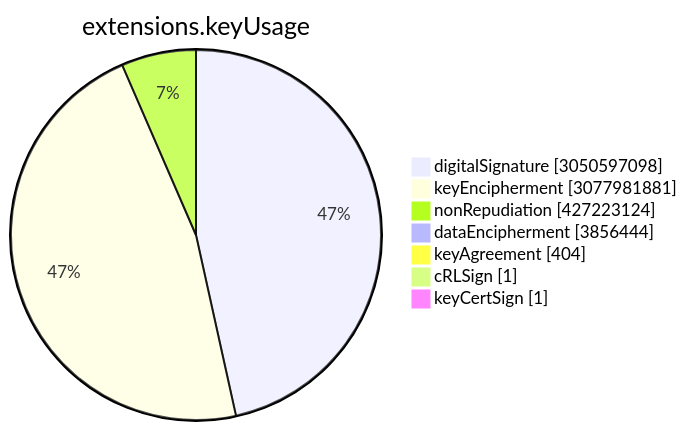
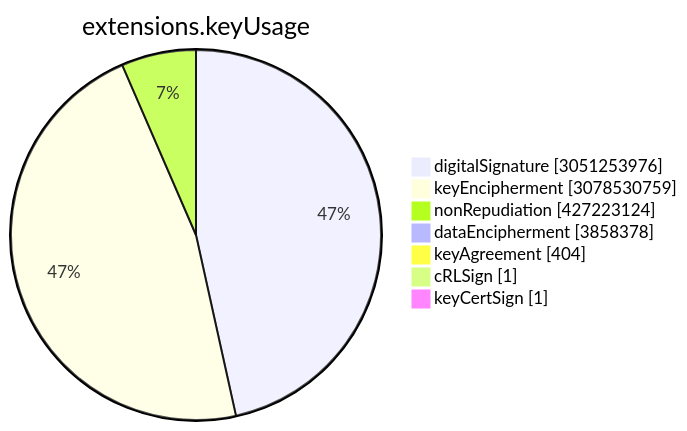
Before and after one commit to christiankrug/ctmonitor_visualization: the sixth of 15 diagrams in TOTAL/README.md, drawn with Mermaid. The commit also changed other lines of this file, not shown here.

````diff
--- a/TOTAL/README.md
+++ b/TOTAL/README.md
@@ -3077,11 +3077,11 @@
 ```mermaid
 pie showData
 title extensions.keyUsage
-"digitalSignature" :3050597098
-"keyEncipherment" :3077981881
+"digitalSignature" :3051253976
+"keyEncipherment" :3078530759
 "nonRepudiation" :427223124
-"dataEncipherment" :3856444
+"dataEncipherment" :3858378
 "keyAgreement" :404
 "cRLSign" :1
 "keyCertSign" :1
 ```
````
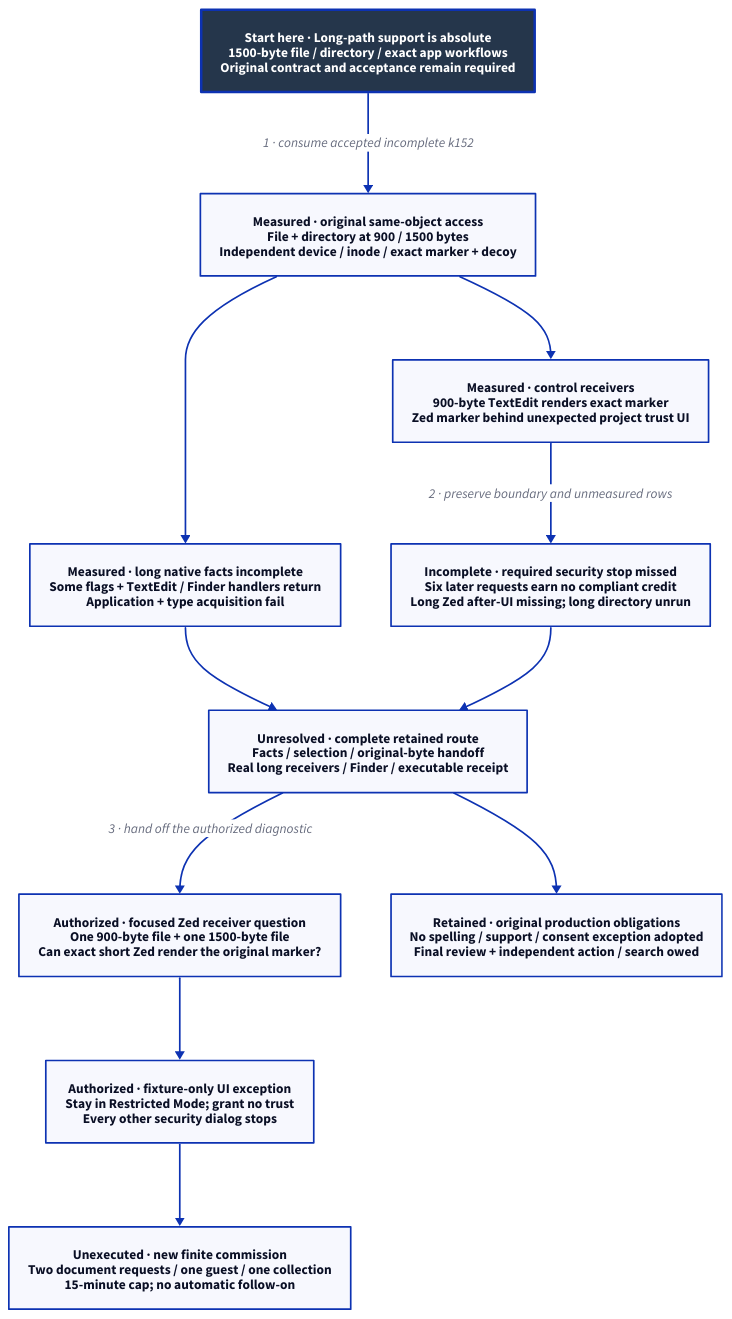
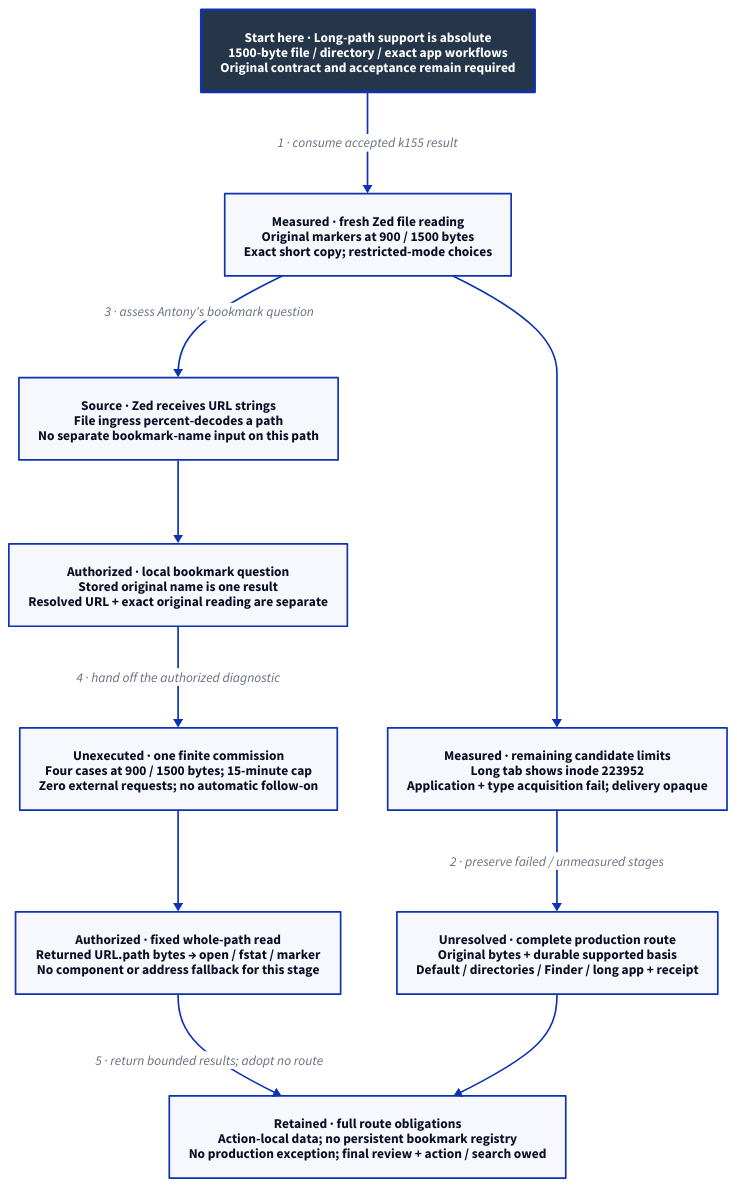
One commit to Linkuistics/Koine changed the diagram in docs/design/architecture/workspace-route-candidates.d2. Above: the diagram before and after it, drawn with D2. The commit also changed 18 other files, not shown here.

Commit message:
Assess Zed result and hand off authorized bookmark diagnostic (long-action-route-k157)

```diff
--- a/docs/design/architecture/workspace-route-candidates.d2
+++ b/docs/design/architecture/workspace-route-candidates.d2
@@ -1,25 +1,23 @@
-# Returned same-object result and authorized focused receiver diagnostic.
+# Accepted focused receiver result and authorized local bookmark diagnostic.
 direction: down
 classes: {
   start: {style: {fill: "#25364B"; font-color: "#FFFFFF"; bold: true; stroke-width: 3}}
 }
 Contract: "Start here · Long-path support is absolute\n1500-byte file / directory / exact app workflows\nOriginal contract and acceptance remain required" {class: start}
-Local: "Measured · original same-object access\nFile + directory at 900 / 1500 bytes\nIndependent device / inode / exact marker + decoy"
-Facts: "Measured · long native facts incomplete\nSome flags + TextEdit / Finder handlers return\nApplication + type acquisition fail"
-Control: "Measured · control receivers\n900-byte TextEdit renders exact marker\nZed marker behind unexpected project trust UI"
-Stop: "Incomplete · required security stop missed\nSix later requests earn no compliant credit\nLong Zed after-UI missing; long directory unrun"
-Gap: "Unresolved · complete retained route\nFacts / selection / original-byte handoff\nReal long receivers / Finder / executable receipt"
-Proposal: "Authorized · focused Zed receiver question\nOne 900-byte file + one 1500-byte file\nCan exact short Zed render the original marker?"
-Interaction: "Authorized · fixture-only UI exception\nStay in Restricted Mode; grant no trust\nEvery other security dialog stops"
-Bounds: "Unexecuted · new finite commission\nTwo document requests / one guest / one collection\n15-minute cap; no automatic follow-on"
-Hold: "Retained · original production obligations\nNo spelling / support / consent exception adopted\nFinal review + independent action / search owed"
-Contract -> Local: "1 · consume accepted incomplete k152"
-Local -> Facts
-Local -> Control
-Control -> Stop: "2 · preserve boundary and unmeasured rows"
-Facts -> Gap
-Stop -> Gap
-Gap -> Proposal: "3 · hand off the authorized diagnostic"
-Proposal -> Interaction
-Interaction -> Bounds
+Receiver: "Measured · fresh Zed file reading\nOriginal markers at 900 / 1500 bytes\nExact short copy; restricted-mode choices"
+Limits: "Measured · remaining candidate limits\nLong tab shows inode 223952\nApplication + type acquisition fail; delivery opaque"
+Gap: "Unresolved · complete production route\nOriginal bytes + durable supported basis\nDefault / directories / Finder / long app + receipt"
+Source: "Source · Zed receives URL strings\nFile ingress percent-decodes a path\nNo separate bookmark-name input on this path"
+Question: "Authorized · local bookmark question\nStored original name is one result\nResolved URL + exact original reading are separate"
+Bounds: "Unexecuted · one finite commission\nFour cases at 900 / 1500 bytes; 15-minute cap\nZero external requests; no automatic follow-on"
+Read: "Authorized · fixed whole-path read\nReturned URL.path bytes → open / fstat / marker\nNo component or address fallback for this stage"
+Hold: "Retained · full route obligations\nAction-local data; no persistent bookmark registry\nNo production exception; final review + action / search owed"
+Contract -> Receiver: "1 · consume accepted k155 result"
+Receiver -> Limits
+Limits -> Gap: "2 · preserve failed / unmeasured stages"
+Receiver -> Source: "3 · assess Antony's bookmark question"
+Source -> Question
+Question -> Bounds: "4 · hand off the authorized diagnostic"
+Bounds -> Read
+Read -> Hold: "5 · return bounded results; adopt no route"
 Gap -> Hold
```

■ **PROMPT**: From the first line of the material to the last, retype everything exactly except the images.

■ **OUTPUT FOR THIS EXERCISE**:
Before and after one commit to christiankrug/ctmonitor_visualization: the sixth of 15 diagrams in TOTAL/README.md, drawn with Mermaid. The commit also changed other lines of this file, not shown here.

````diff
--- a/TOTAL/README.md
+++ b/TOTAL/README.md
@@ -3077,11 +3077,11 @@
 ```mermaid
 pie showData
 title extensions.keyUsage
-"digitalSignature" :3050597098
-"keyEncipherment" :3077981881
+"digitalSignature" :3051253976
+"keyEncipherment" :3078530759
 "nonRepudiation" :427223124
-"dataEncipherment" :3856444
+"dataEncipherment" :3858378
 "keyAgreement" :404
 "cRLSign" :1
 "keyCertSign" :1
 ```
````
One commit to Linkuistics/Koine changed the diagram in docs/design/architecture/workspace-route-candidates.d2. Above: the diagram before and after it, drawn with D2. The commit also changed 18 other files, not shown here.

Commit message:
Assess Zed result and hand off authorized bookmark diagnostic (long-action-route-k157)

```diff
--- a/docs/design/architecture/workspace-route-candidates.d2
+++ b/docs/design/architecture/workspace-route-candidates.d2
@@ -1,25 +1,23 @@
-# Returned same-object result and authorized focused receiver diagnostic.
+# Accepted focused receiver result and authorized local bookmark diagnostic.
 direction: down
 classes: {
   start: {style: {fill: "#25364B"; font-color: "#FFFFFF"; bold: true; stroke-width: 3}}
 }
 Contract: "Start here · Long-path support is absolute\n1500-byte file / directory / exact app workflows\nOriginal contract and acceptance remain required" {class: start}
-Local: "Measured · original same-object access\nFile + directory at 900 / 1500 bytes\nIndependent device / inode / exact marker + decoy"
-Facts: "Measured · long native facts incomplete\nSome flags + TextEdit / Finder handlers return\nApplication + type acquisition fail"
-Control: "Measured · control receivers\n900-byte TextEdit renders exact marker\nZed marker behind unexpected project trust UI"
-Stop: "Incomplete · required security stop missed\nSix later requests earn no compliant credit\nLong Zed after-UI missing; long directory unrun"
-Gap: "Unresolved · complete retained route\nFacts / selection / original-byte handoff\nReal long receivers / Finder / executable receipt"
-Proposal: "Authorized · focused Zed receiver question\nOne 900-byte file + one 1500-byte file\nCan exact short Zed render the original marker?"
-Interaction: "Authorized · fixture-only UI exception\nStay in Restricted Mode; grant no trust\nEvery other security dialog stops"
-Bounds: "Unexecuted · new finite commission\nTwo document requests / one guest / one collection\n15-minute cap; no automatic follow-on"
-Hold: "Retained · original production obligations\nNo spelling / support / consent exception adopted\nFinal review + independent action / search owed"
-Contract -> Local: "1 · consume accepted incomplete k152"
-Local -> Facts
-Local -> Control
-Control -> Stop: "2 · preserve boundary and unmeasured rows"
-Facts -> Gap
-Stop -> Gap
-Gap -> Proposal: "3 · hand off the authorized diagnostic"
-Proposal -> Interaction
-Interaction -> Bounds
+Receiver: "Measured · fresh Zed file reading\nOriginal markers at 900 / 1500 bytes\nExact short copy; restricted-mode choices"
+Limits: "Measured · remaining candidate limits\nLong tab shows inode 223952\nApplication + type acquisition fail; delivery opaque"
+Gap: "Unresolved · complete production route\nOriginal bytes + durable supported basis\nDefault / directories / Finder / long app + receipt"
+Source: "Source · Zed receives URL strings\nFile ingress percent-decodes a path\nNo separate bookmark-name input on this path"
+Question: "Authorized · local bookmark question\nStored original name is one result\nResolved URL + exact original reading are separate"
+Bounds: "Unexecuted · one finite commission\nFour cases at 900 / 1500 bytes; 15-minute cap\nZero external requests; no automatic follow-on"
+Read: "Authorized · fixed whole-path read\nReturned URL.path bytes → open / fstat / marker\nNo component or address fallback for this stage"
+Hold: "Retained · full route obligations\nAction-local data; no persistent bookmark registry\nNo production exception; final review + action / search owed"
+Contract -> Receiver: "1 · consume accepted k155 result"
+Receiver -> Limits
+Limits -> Gap: "2 · preserve failed / unmeasured stages"
+Receiver -> Source: "3 · assess Antony's bookmark question"
+Source -> Question
+Question -> Bounds: "4 · hand off the authorized diagnostic"
+Bounds -> Read
+Read -> Hold: "5 · return bounded results; adopt no route"
 Gap -> Hold
```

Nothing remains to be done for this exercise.